After a long spell (too long) ashore, I returned last night to the ocean, this time in a sea kayak. We were a large group - a dozen or so colleagues, mostly novices (even my own modest paddling skills appeared relatively competent and economical). The boats were beautifully efficient, and perfect for novices: streamlined enough to let even weak paddlers maintain a good speed, but broad enough to be very stable.
The coast was spectacular: we explored the lee side of a long peninsula: sea cliffs all the way, riddled with caves and sea arches. The water was flat calm - at times we might almost have been airborne, so clear were the colours the rock and weed below. The paddles through the caves and the arches were magical. We had only two capsizes on the trip (neither mine). I did have one awkward moment, though, in a cave. The episode was typical me: the guide stopped at the entrance, which was large and very inviting. Curiousity propelled me forward, and I glided past her, into the gloom beyound the cave mouth, and found a broad and inviting tunnel. Moving deeper, the gloom became a pitchy darkness, navigating now by sound and touch. The walls closed in: I shipped my paddle, and used my hands instead. I slowed to a stop as the loud and hollow slop-splashing just a few metres ahead warned me of the end of the cave: a moment too late, as it turned out.
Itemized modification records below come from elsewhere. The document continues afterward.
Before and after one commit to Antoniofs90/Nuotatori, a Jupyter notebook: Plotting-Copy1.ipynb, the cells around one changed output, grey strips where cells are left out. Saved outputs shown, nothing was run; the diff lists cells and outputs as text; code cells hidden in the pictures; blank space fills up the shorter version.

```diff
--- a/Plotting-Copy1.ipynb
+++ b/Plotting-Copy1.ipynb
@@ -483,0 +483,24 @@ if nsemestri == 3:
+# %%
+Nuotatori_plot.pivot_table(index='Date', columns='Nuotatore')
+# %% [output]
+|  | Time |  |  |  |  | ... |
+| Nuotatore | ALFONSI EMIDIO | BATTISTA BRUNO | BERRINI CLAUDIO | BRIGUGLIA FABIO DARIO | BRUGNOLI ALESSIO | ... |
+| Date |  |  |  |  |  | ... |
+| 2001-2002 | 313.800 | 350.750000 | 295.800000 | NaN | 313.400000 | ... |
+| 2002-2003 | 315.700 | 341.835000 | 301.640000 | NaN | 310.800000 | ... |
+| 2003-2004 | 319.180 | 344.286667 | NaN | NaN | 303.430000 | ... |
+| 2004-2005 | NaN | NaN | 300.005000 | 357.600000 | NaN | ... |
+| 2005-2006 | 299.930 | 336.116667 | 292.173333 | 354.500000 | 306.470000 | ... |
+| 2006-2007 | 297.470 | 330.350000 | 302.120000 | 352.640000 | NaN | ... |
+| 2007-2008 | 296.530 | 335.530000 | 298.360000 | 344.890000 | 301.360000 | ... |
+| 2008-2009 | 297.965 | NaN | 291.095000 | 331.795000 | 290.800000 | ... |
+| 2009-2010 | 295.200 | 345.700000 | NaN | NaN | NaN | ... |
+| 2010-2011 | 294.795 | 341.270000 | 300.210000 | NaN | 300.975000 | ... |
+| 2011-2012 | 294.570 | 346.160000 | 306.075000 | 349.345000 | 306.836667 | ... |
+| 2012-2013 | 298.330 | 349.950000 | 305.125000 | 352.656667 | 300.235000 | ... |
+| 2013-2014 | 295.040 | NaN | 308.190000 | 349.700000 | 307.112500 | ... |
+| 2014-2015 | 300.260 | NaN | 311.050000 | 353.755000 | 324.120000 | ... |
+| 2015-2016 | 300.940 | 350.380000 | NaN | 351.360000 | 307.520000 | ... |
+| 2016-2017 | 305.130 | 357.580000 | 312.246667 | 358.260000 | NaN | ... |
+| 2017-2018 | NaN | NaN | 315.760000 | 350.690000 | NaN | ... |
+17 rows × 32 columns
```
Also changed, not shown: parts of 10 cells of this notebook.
Above me, a huge rock wedge protruded unseen from the roof almost to water level. Sliding under it, I stopped below its lowest point just as the trough of the swell passed by. Then, the boat rode up and forwards on the surge of the following wave, and I found myself forced onto my back, pinned in the darkness between the deck at my back and the rock pressed into my chest, wondering how high the water intended to rise...
Patience and calm were rewarded: the crest came,and went, and a sharp shove to the offending wedge sent me smartly sternwards, back to the light.